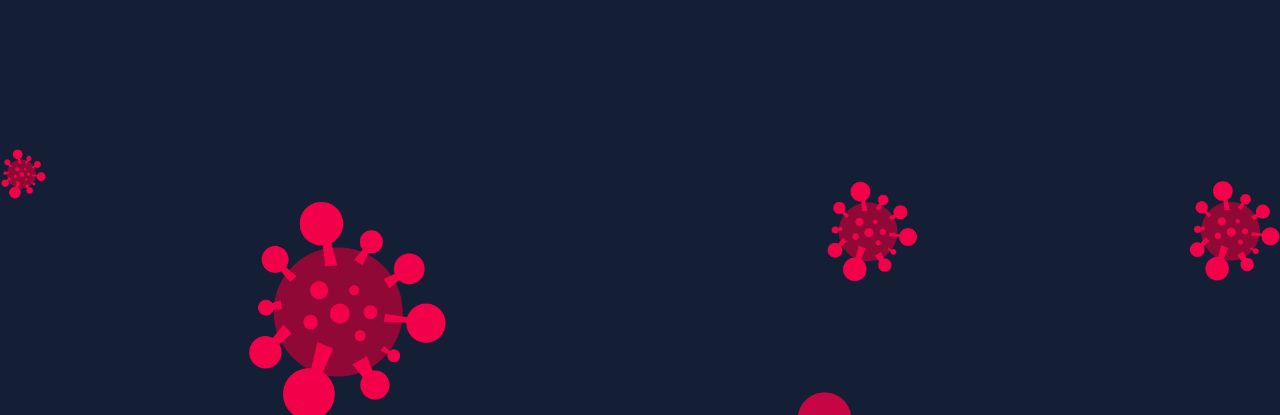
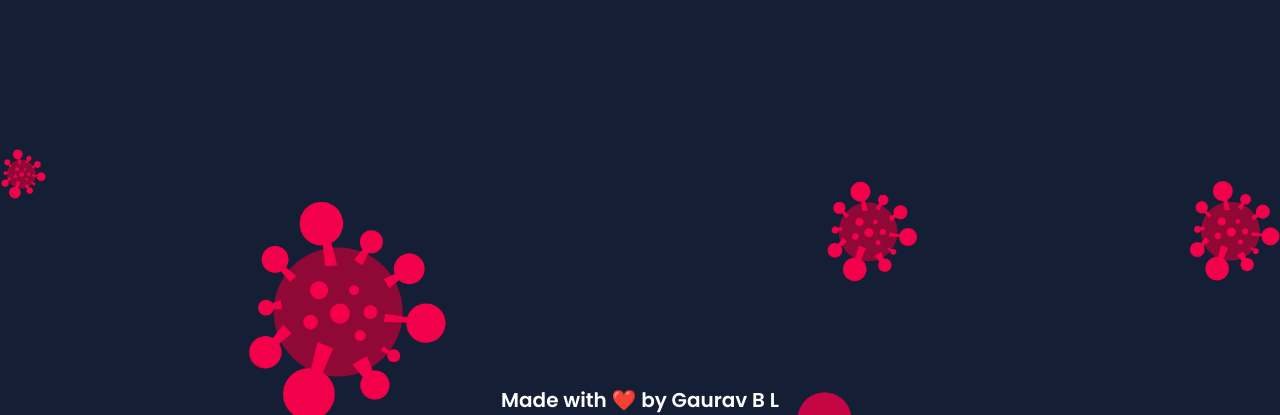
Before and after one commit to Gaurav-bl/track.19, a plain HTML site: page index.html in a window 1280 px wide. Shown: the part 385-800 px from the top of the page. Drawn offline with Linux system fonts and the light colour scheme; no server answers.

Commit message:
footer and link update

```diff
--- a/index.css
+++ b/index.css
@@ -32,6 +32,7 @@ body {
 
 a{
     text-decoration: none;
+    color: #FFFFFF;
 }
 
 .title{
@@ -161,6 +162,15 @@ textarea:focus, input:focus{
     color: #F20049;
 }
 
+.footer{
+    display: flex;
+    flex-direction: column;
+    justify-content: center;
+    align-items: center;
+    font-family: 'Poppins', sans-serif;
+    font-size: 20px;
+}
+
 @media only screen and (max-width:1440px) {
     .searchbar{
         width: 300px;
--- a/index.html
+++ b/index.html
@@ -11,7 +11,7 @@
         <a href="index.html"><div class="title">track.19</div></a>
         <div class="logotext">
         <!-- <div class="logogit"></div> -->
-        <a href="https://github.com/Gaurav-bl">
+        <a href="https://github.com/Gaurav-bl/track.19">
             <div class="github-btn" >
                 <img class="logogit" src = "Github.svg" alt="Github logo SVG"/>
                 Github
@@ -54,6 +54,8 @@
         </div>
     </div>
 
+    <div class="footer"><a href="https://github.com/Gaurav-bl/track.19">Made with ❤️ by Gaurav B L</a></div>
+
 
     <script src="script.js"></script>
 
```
-------------------------
HOW TO COMPLETE THIS TASK >>
Where a line of the data above includes "width", copy that line.

REPLY TO THE EXERCISE >>
 @media only screen and (max-width:1440px) {
         width: 300px;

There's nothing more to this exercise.